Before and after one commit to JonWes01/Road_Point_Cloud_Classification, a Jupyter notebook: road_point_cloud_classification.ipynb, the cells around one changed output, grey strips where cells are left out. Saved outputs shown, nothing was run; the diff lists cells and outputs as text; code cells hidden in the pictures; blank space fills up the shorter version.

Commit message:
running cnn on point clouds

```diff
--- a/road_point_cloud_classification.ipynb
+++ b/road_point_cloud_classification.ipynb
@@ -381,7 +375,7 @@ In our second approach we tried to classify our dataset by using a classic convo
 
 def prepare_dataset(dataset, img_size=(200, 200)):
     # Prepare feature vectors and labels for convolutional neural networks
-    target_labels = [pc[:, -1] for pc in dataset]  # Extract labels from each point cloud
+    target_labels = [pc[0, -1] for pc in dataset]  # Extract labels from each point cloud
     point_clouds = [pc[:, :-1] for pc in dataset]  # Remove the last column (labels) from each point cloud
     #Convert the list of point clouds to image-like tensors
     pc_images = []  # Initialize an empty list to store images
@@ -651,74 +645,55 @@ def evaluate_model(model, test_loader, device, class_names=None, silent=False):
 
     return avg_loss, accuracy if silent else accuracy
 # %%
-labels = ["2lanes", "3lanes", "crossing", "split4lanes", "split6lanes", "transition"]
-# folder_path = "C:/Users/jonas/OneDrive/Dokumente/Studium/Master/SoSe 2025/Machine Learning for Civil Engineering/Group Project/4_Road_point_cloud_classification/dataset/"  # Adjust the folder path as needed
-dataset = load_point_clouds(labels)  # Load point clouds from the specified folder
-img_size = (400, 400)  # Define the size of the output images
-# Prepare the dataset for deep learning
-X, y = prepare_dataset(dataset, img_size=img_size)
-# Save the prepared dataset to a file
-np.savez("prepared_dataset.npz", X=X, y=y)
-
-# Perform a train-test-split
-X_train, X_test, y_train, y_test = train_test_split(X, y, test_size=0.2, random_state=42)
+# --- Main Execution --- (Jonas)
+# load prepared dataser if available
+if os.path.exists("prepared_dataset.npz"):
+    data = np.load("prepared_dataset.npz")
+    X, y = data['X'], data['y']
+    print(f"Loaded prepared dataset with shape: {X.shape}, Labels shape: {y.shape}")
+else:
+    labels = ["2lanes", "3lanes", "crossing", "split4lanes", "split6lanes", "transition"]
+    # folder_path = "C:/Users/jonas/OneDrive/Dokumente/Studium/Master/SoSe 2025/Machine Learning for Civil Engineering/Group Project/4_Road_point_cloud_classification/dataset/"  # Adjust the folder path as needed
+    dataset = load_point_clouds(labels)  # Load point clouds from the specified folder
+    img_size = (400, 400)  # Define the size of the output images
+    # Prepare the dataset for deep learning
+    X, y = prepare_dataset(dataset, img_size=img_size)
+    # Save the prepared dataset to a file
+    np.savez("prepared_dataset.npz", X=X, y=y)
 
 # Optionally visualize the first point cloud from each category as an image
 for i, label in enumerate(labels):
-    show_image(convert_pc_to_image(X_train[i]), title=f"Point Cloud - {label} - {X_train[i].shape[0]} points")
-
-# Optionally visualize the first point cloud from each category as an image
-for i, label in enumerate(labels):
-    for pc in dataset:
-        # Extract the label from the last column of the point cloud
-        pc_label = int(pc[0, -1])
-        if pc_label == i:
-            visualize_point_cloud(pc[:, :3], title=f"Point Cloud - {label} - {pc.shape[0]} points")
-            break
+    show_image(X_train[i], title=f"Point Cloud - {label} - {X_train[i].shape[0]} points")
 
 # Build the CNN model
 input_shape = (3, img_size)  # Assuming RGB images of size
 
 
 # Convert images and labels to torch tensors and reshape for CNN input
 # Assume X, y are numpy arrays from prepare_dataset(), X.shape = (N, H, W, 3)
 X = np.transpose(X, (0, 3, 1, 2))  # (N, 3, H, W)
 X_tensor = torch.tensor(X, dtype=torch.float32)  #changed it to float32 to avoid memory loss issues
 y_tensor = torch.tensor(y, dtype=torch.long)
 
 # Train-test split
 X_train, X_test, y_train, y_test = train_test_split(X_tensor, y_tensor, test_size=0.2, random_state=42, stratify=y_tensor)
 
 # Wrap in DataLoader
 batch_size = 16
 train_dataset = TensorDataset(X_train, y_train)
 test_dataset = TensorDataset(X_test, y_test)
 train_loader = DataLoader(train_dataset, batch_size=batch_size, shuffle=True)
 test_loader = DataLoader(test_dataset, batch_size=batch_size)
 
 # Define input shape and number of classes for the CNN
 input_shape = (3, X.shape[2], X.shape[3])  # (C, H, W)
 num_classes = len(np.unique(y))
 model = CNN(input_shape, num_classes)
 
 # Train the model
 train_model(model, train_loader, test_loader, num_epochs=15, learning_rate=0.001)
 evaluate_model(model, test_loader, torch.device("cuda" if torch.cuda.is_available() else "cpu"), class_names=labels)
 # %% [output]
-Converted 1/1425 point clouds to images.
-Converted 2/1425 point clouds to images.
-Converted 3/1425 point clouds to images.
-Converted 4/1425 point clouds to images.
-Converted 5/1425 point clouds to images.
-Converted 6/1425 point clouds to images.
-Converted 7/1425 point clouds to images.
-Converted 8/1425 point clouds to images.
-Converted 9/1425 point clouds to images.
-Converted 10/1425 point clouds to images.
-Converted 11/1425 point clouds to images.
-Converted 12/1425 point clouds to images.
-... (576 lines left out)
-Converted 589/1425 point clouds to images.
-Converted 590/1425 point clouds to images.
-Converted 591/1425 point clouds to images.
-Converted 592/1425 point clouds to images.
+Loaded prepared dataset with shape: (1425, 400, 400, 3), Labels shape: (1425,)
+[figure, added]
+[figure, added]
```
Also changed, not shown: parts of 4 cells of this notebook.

◆ ◆ ◆ ◆ ◆ ◆ ◆

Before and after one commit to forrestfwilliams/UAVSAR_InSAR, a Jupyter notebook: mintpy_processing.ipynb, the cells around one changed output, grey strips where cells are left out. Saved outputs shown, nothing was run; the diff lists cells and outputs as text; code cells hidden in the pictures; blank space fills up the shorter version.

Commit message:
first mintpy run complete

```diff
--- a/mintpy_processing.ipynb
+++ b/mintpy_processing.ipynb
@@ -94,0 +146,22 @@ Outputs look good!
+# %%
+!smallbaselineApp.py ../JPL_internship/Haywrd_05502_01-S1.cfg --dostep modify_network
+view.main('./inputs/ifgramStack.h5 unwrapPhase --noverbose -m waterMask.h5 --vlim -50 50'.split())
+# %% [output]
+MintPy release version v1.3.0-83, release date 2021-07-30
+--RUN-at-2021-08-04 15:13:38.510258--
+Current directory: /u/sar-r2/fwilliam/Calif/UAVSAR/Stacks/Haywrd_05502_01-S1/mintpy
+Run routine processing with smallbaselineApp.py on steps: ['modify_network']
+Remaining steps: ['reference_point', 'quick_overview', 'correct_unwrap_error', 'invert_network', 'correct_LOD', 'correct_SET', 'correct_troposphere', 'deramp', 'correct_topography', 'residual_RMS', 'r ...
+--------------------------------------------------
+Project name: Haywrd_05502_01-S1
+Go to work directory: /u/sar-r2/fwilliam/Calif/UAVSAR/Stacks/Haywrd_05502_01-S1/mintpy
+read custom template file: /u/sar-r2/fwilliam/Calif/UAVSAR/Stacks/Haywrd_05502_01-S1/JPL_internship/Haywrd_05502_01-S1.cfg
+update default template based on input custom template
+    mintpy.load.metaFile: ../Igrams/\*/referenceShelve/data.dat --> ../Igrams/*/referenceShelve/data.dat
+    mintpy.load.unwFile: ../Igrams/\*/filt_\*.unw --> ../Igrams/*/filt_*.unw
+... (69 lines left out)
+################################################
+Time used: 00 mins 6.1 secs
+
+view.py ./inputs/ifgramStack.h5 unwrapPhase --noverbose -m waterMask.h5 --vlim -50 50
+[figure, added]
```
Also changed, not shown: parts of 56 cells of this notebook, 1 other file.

◆ ◆ ◆ ◆ ◆ ◆ ◆

WHAT TO PRODUCE ::
Your answer should consist only of the count of lines in the data that contain "TensorDataset".

RESULT OF THIS TASK ::
2